Auburn Fisheries Pioneer Explains Why Alabama Agriculture Can’t Catch Up
Sisyphus was a cruel, conniving mythological king of Corinth whose ultimate punishment was an eternity in Hades, pushing a large boulder up a hill, watching it roll back down as he neared the top and then starting over, and over, forever. The author of a new book on the history of U.S. and Alabama food and fiber production from prehistoric to modern times likens Alabama agriculture to Sisyphus’s struggle—endless, toilsome and futile.
Eddie Wayne Shell has a suggestion for folks who buy his new book.
“It makes a mighty good doorstop,” he says. “You sure can’t do much else with it.”
At first glance, you might be tempted to agree. The 880-page volume is just shy of 2 inches thick, weighs in at 5.2 pounds and, from cover to cover, is nothing but text. Not the first picture, table or illustration to be found, page after 8 ½- by-11-inch page.
The title—“Evolution of the Alabama Agroecosystem: Always Keeping Up but Never Catching Up”—might be off-putting, too.
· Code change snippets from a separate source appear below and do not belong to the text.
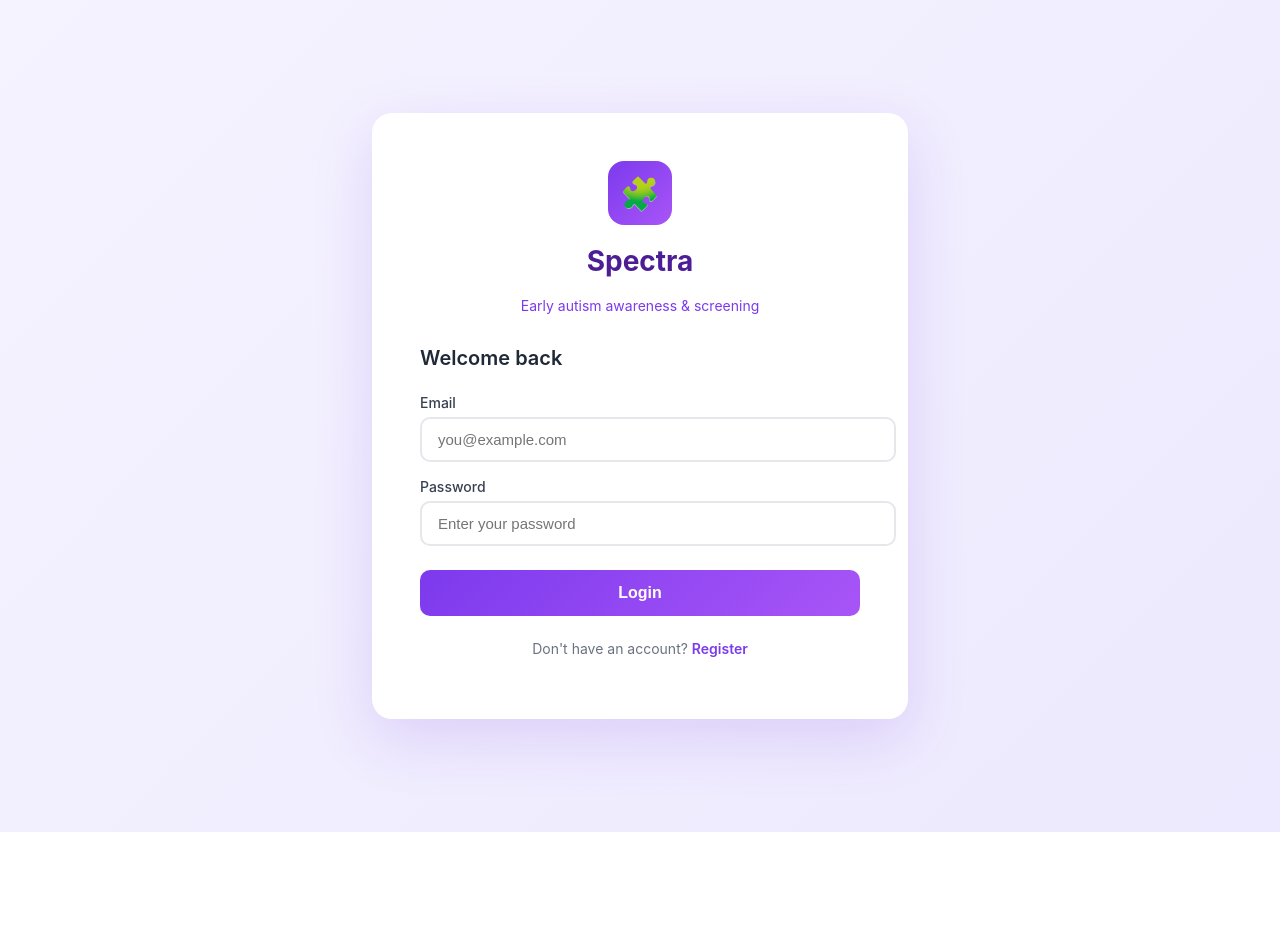
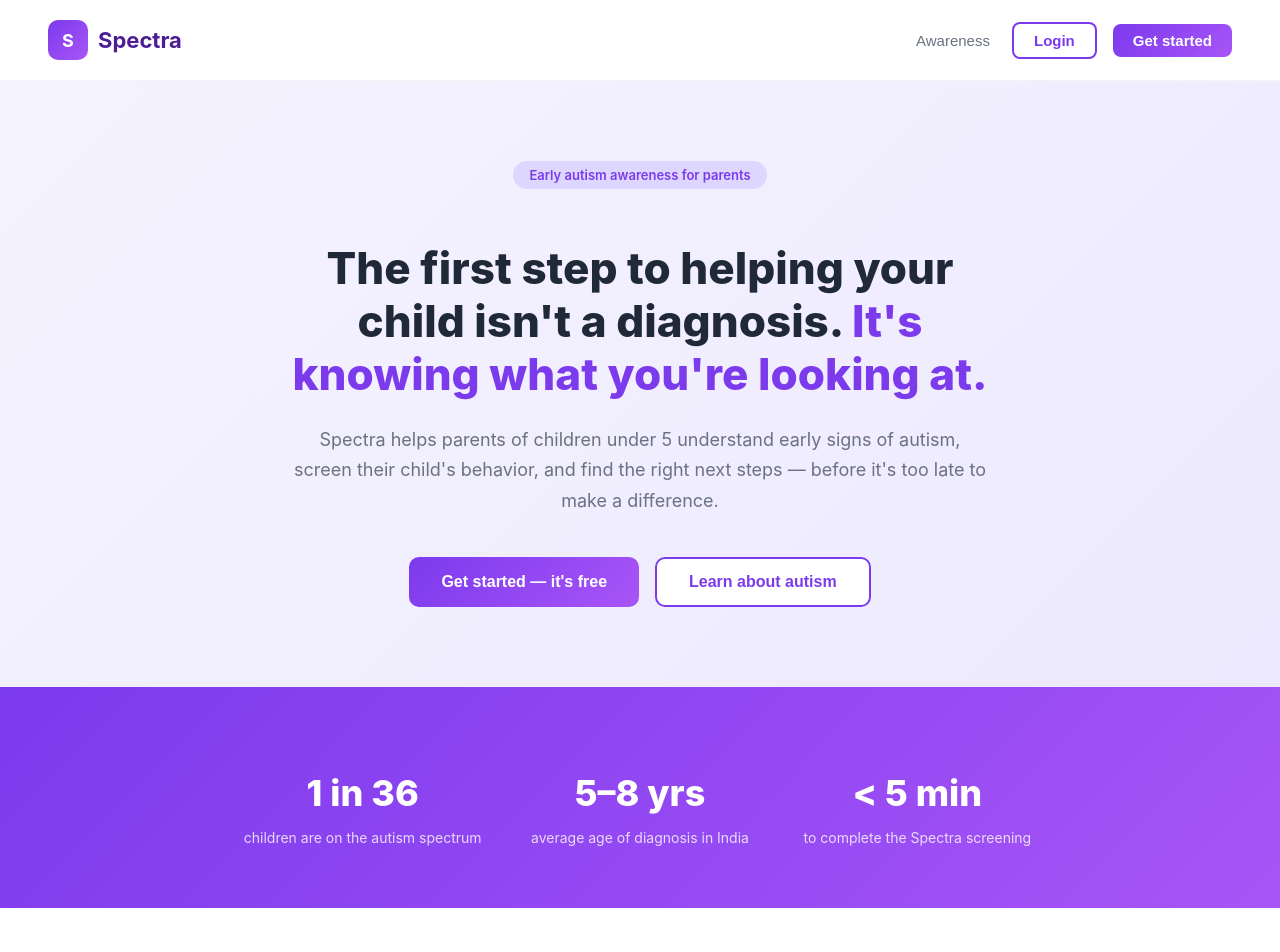
Before and after one commit to Ana-m7/Spectra, a React (Create React App) app in the folder client/: page / in a window 1280 px wide. Before the commit this address led to /login. Shown: the top 952 px of the page. Before the commit the page ends 832 px from the top, so only its background shows below. Built offline with nearby package versions, Linux system fonts and the light colour scheme; the HTML template or start-up script is replaced by a standard one.

Commit message:
landing page

```diff
--- a/client/src/App.js
+++ b/client/src/App.js
@@ -9,6 +9,7 @@ import Screening from './pages/Screening';
 import Result from './pages/Result';
 import BehaviorLibrary from './pages/BehaviorLibrary';
 import Roadmap from './pages/Roadmap';
+import Landing from './pages/Landing';
 
 const ProtectedRoute = ({ children }) => {
     const { user, loading } = useAuth();
@@ -21,10 +22,11 @@ const App = () => {
         <AuthProvider>
             <Router>
                 <Routes>
-                    <Route path="/" element={<Navigate to="/login" />} />
+                    <Route path="/" element={<Landing />} />
                     <Route path="/login" element={<Login />} />
                     <Route path="/register" element={<Register />} />
                     <Route path="/awareness" element={<Awareness />} />
+
                     <Route path="/dashboard" element={
                         <ProtectedRoute>
                         <Dashboard />
@@ -55,6 +57,7 @@ const App = () => {
                         <ProtectedRoute>
                         <Roadmap />
                         </ProtectedRoute>
+
                      }/>
                 </Routes>
             </Router>
--- /dev/null
+++ b/client/src/pages/Landing.js
@@ -0,0 +1,150 @@
+import { useNavigate } from 'react-router-dom';
+
+const Landing = () => {
+    const navigate = useNavigate();
+
+    const features = [
+        {
+            title: 'Awareness Hub',
+            desc: 'Understand what autism is, what the spectrum means, and what early signs look like — before your child is even screened.',
+            color: '#f5f3ff',
+            border: '#7c3aed'
+        },
+        {
+            title: 'Behavioral Screening',
+            desc: 'Answer 10 simple questions about your child\'s behavior. Our ML model returns a risk band with plain-language explanations.',
+            color: '#f0fdf4',
+            border: '#16a34a'
+        },
+        {
+            title: 'Action Roadmap',
+            desc: 'Get personalized next steps, scripted talking points for your doctor, and a guide on what to do if they dismiss your concerns.',
+            color: '#fff7ed',
+            border: '#ea580c'
+        }
+    ];
+
+    const stats = [
+        { number: '1 in 36', label: 'children are on the autism spectrum' },
+        { number: '5–8 yrs', label: 'average age of diagnosis in India' },
+        { number: '< 5 min', label: 'to complete the Spectra screening' },
+    ];
+
+    return (
+        <div style={{ minHeight: '100vh', background: 'white' }}>
+
+            {/* Navbar */}
+            <nav style={{ padding: '1.25rem 3rem', display: 'flex', justifyContent: 'space-between', alignItems: 'center', borderBottom: '1px solid #f3f4f6' }}>
+                <div style={{ display: 'flex', alignItems: 'center', gap: '10px' }}>
+                    <div style={{ width: '40px', height: '40px', background: 'linear-gradient(135deg, #7c3aed, #a855f7)', borderRadius: '10px', display: 'flex', alignItems: 'center', justifyContent: 'center', color: 'white', fontWeight: '700', fontSize: '18px' }}>S</div>
+                    <span style={{ fontSize: '22px', fontWeight: '700', color: '#4c1d95' }}>Spectra</span>
+                </div>
+                <div style={{ display: 'flex', gap: '1rem', alignItems: 'center' }}>
+                    <button onClick={() => navigate('/awareness')}
+                        style={{ background: 'transparent', border: 'none', color: '#6b7280', fontSize: '15px', cursor: 'pointer', fontWeight: '500' }}>
+                        Awareness
+                    </button>
+                    <button onClick={() => navigate('/login')}
+                        style={{ background: 'transparent', border: '2px solid #7c3aed', color: '#7c3aed', padding: '0.5rem 1.25rem', borderRadius: '8px', fontSize: '15px', cursor: 'pointer', fontWeight: '600' }}>
+                        Login
+                    </button>
+                    <button onClick={() => navigate('/register')}
+                        style={{ background: 'linear-gradient(135deg, #7c3aed, #a855f7)', border: 'none', color: 'white', padding: '0.5rem 1.25rem', borderRadius: '8px', fontSize: '15px', cursor: 'pointer', fontWeight: '600' }}>
+                        Get started
+                    </button>
+                </div>
+            </nav>
+
+            {/* Hero */}
+            <div style={{ background: 'linear-gradient(135deg, #f5f3ff 0%, #ede9fe 100%)', padding: '5rem 3rem', textAlign: 'center' }}>
+                <div style={{ maxWidth: '700px', margin: '0 auto' }}>
+                    <div style={{ display: 'inline-block', background: '#ddd6fe', color: '#7c3aed', padding: '0.375rem 1rem', borderRadius: '999px', fontSize: '13px', fontWeight: '600', marginBottom: '1.5rem' }}>
+                        Early autism awareness for parents
+                    </div>
+                    <h1 style={{ fontSize: '44px', fontWeight: '800', color: '#1f2937', lineHeight: '1.2', marginBottom: '1.5rem' }}>
+                        The first step to helping your child isn't a diagnosis.
+                        <span style={{ color: '#7c3aed' }}> It's knowing what you're looking at.</span>
+                    </h1>
+                    <p style={{ fontSize: '18px', color: '#6b7280', lineHeight: '1.7', marginBottom: '2.5rem' }}>
+                        Spectra helps parents of children under 5 understand early signs of autism, screen their child's behavior, and find the right next steps — before it's too late to make a difference.
+                    </p>
+                    <div style={{ display: 'flex', gap: '1rem', justifyContent: 'center', flexWrap: 'wrap' }}>
+                        <button onClick={() => navigate('/register')}
+                            style={{ padding: '0.875rem 2rem', background: 'linear-gradient(135deg, #7c3aed, #a855f7)', color: 'white', border: 'none', borderRadius: '10px', fontSize: '16px', fontWeight: '600', cursor: 'pointer' }}>
+                            Get started — it's free
+                        </button>
+                        <button onClick={() => navigate('/awareness')}
+                            style={{ padding: '0.875rem 2rem', background: 'white', color: '#7c3aed', border: '2px solid #7c3aed', borderRadius: '10px', fontSize: '16px', fontWeight: '600', cursor: 'pointer' }}>
+                            Learn about autism
+                        </button>
+                    </div>
+                </div>
+            </div>
+
+            {/* Stats */}
+            <div style={{ background: 'linear-gradient(135deg, #7c3aed, #a855f7)', padding: '3rem' }}>
+                <div style={{ maxWidth: '800px', margin: '0 auto', display: 'grid', gridTemplateColumns: 'repeat(auto-fit, minmax(200px, 1fr))', gap: '2rem', textAlign: 'center' }}>
+                    {stats.map((s, i) => (
+                        <div key={i}>
+                            <p style={{ fontSize: '36px', fontWeight: '800', color: 'white', marginBottom: '0.25rem' }}>{s.number}</p>
+                            <p style={{ fontSize: '14px', color: 'rgba(255,255,255,0.8)' }}>{s.label}</p>
+                        </div>
+                    ))}
+                </div>
+            </div>
+
+            {/* Problem section */}
+            <div style={{ padding: '5rem 3rem', maxWidth: '750px', margin: '0 auto', textAlign: 'center' }}>
+                <h2 style={{ fontSize: '30px', fontWeight: '700', color: '#1f2937', marginBottom: '1.5rem' }}>
+                    Parents feel something is wrong. The system doesn't listen.
+                </h2>
+                <p style={{ fontSize: '16px', color: '#6b7280', lineHeight: '1.8', marginBottom: '1rem' }}>
+                    Most parents sense something is different about their child as early as 12–18 months. But when they bring it up with their pediatrician, they're often told to wait and see. Meanwhile, the most critical window for intervention quietly closes.
+                </p>
+                <p style={{ fontSize: '16px', color: '#6b7280', lineHeight: '1.8' }}>
+                    Spectra was built for those parents. It gives you the awareness, the language, and the guidance to advocate for your child — before and after the doctor's appointment.
+                </p>
+            </div>
+
+            {/* Features */}
+            <div style={{ background: '#f9fafb', padding: '5rem 3rem' }}>
+                <h2 style={{ fontSize: '28px', fontWeight: '700', color: '#1f2937', textAlign: 'center', marginBottom: '3rem' }}>
+                    Everything you need in one place
+                </h2>
+                <div style={{ maxWidth: '900px', margin: '0 auto', display: 'grid', gridTemplateColumns: 'repeat(auto-fit, minmax(250px, 1fr))', gap: '1.5rem' }}>
+                    {features.map((f, i) => (
+                        <div key={i} style={{ background: f.color, border: `2px solid ${f.border}`, borderRadius: '16px', padding: '2rem' }}>
+                            <h3 style={{ fontSize: '18px', fontWeight: '700', color: '#1f2937', marginBottom: '0.75rem' }}>{f.title}</h3>
+                            <p style={{ fontSize: '14px', color: '#6b7280', lineHeight: '1.7' }}>{f.desc}</p>
+                        </div>
+                    ))}
+                </div>
+            </div>
+
+            {/* CTA */}
+            <div style={{ background: 'linear-gradient(135deg, #7c3aed, #a855f7)', padding: '5rem 3rem', textAlign: 'center' }}>
+                <h2 style={{ fontSize: '30px', fontWeight: '700', color: 'white', marginBottom: '1rem' }}>
+                    Ready to understand your child better?
+                </h2>
+                <p style={{ fontSize: '16px', color: 'rgba(255,255,255,0.85)', marginBottom: '2rem' }}>
+                    Create a free account and take the screening in under 5 minutes.
+                </p>
+                <button onClick={() => navigate('/register')}
+                    style={{ padding: '1rem 2.5rem', background: 'white', color: '#7c3aed', border: 'none', borderRadius: '10px', fontSize: '16px', fontWeight: '700', cursor: 'pointer' }}>
+                    Get started — it's free
+                </button>
+            </div>
+
+            {/* Footer */}
+            <div style={{ padding: '2rem 3rem', borderTop: '1px solid #f3f4f6', display: 'flex', justifyContent: 'space-between', alignItems: 'center', flexWrap: 'wrap', gap: '1rem' }}>
+                <div style={{ display: 'flex', alignItems: 'center', gap: '10px' }}>
+                    <div style={{ width: '32px', height: '32px', background: 'linear-gradient(135deg, #7c3aed, #a855f7)', borderRadius: '8px', display: 'flex', alignItems: 'center', justifyContent: 'center', color: 'white', fontWeight: '700', fontSize: '14px' }}>S</div>
+                    <span style={{ fontSize: '16px', fontWeight: '700', color: '#4c1d95' }}>Spectra</span>
+                </div>
+                <p style={{ fontSize: '13px', color: '#9ca3af' }}>Early autism awareness and screening platform. Not a clinical diagnostic tool.</p>
+            </div>
+        </div>
+    );
+};
+
+export default Landing;
```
But don’t let those details scare you away, because the exhaustive narrative that Shell, an Auburn University professor emeritus in fisheries, has produced is an absorbing, surprisingly readable account of how geological, biological, cultural, economic and political characteristics over the past 350 million years have shaped the state’s agricultural ecosystem. Most of the book’s focus, however, is on changes that have taken place in the past two centuries.
“Since the USDA started collecting data, corn and soybean yields, milk-per-cow and rental rates for cropland in Alabama and the South have been much lower than Midwestern states,” Shell says. “The book explores the role of ecosystem characteristics in the evolution of our generally poorly competitive agriculture, and, in turn, how uncompetitive agriculture has led to a poorly performing overall economy.”
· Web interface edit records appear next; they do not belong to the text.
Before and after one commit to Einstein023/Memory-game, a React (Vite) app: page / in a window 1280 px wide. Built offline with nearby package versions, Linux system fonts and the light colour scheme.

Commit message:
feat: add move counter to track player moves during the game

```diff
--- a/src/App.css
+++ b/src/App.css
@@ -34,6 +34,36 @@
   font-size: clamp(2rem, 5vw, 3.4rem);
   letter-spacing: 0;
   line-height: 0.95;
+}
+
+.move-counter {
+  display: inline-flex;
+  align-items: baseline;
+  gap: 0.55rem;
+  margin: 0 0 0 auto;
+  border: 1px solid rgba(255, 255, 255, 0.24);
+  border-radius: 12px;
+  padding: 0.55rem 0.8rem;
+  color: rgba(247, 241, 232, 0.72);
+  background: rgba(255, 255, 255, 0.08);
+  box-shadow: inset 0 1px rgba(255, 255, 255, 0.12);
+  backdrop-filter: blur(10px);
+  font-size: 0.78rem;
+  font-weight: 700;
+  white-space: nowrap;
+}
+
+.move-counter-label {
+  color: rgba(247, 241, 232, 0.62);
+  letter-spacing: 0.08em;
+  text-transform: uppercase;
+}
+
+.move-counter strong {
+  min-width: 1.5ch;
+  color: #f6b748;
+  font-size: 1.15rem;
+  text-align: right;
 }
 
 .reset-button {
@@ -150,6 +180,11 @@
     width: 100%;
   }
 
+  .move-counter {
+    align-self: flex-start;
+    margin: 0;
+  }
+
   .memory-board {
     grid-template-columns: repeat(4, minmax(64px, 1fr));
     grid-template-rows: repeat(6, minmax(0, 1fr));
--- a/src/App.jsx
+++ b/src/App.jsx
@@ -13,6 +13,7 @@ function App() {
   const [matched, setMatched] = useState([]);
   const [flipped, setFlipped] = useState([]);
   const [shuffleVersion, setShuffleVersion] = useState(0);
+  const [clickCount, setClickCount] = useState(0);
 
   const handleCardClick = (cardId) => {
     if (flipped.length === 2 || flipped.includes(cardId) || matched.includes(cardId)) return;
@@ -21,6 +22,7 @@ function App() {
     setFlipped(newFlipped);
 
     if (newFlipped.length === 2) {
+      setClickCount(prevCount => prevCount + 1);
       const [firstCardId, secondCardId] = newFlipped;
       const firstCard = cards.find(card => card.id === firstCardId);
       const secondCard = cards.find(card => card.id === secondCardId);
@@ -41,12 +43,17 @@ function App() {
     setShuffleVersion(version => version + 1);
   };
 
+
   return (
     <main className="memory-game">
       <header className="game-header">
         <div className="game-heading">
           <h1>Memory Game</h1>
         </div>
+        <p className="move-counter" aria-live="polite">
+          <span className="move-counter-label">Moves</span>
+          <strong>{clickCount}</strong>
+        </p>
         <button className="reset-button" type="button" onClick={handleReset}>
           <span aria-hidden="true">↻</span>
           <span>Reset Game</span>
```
Montgomery-based NewSouth Books released Shell’s magnum opus in January, but the hardback is only about half of the story. The rest—
1,500 figures and tables referenced in the text—are available online only.
“I wish they were in the book where I meant for them to be, but the thing would have to come with wheels attached so you could move it,” Shell says.
Born in 1930 in rural Butler County, Alabama, Shell grew up helping his father make a go of a chicken-and-egg operation and, later, helping his grandfather fight a ceaseless battle to keep the family’s subsistence-level row-crop operation afloat. Realizing the limited future farming held for him, Shell enrolled in Alabama Polytechnic Institute, where he earned his bachelor’s and master’s degrees in fisheries management.
He completed his Ph.D. at Cornell University and in 1959 returned to Auburn as a fisheries department faculty member. In his 35 years on the faculty—20 of those as head of what now is the School of Fisheries, Aquaculture and Aquatic Sciences—Shell played a pivotal role in developing Alabama’s commercial catfish industry and in building Auburn fisheries into one of the top programs of its kind in the world. He is the namesake of the E.W. Shell Fisheries Center on Auburn’s North Auburn campus.
Though Shell has long had vivid memories of his family’s farming struggles, he says it wasn’t until the 1980s, when he started working in Extension programs statewide, that he realized the sad state of Alabama agriculture.
“I was shocked,” he says. “Nobody had ever told me how unbelievably uncompetitive Alabama agriculture is. I thought, ‘How can this be?’ I kept thinking about that, and finally I promised myself that, once I retired, I was going to find out if that was true and, if it was, what makes it so, and then write a book about it.”
He retired from Auburn in 1994 and, taking breaks now and then to RV with wife Jean, launched the mammoth project that would become “Evolution.”
“Evolution of the Alabama Agroecosystem” is, for Shell, a life goal achieved. But he isn’t shutting down his computer just yet; already, the 83-year-old is working on his next book, a complete history of the Auburn fisheries program. He has found that penning books has its rewards.
“Writing sure has got me out of a lot of yard work over the last 19 years,” Shell says. “Any time Jean tells me I need to go do such-and-such out in the yard, I just say, ‘I can’t right now; I’ve got to finish this book.’”
“Evolution of the Alabama Agroecosystem” is available from the AU Bookstore,Amazon.com and NewSouth Books.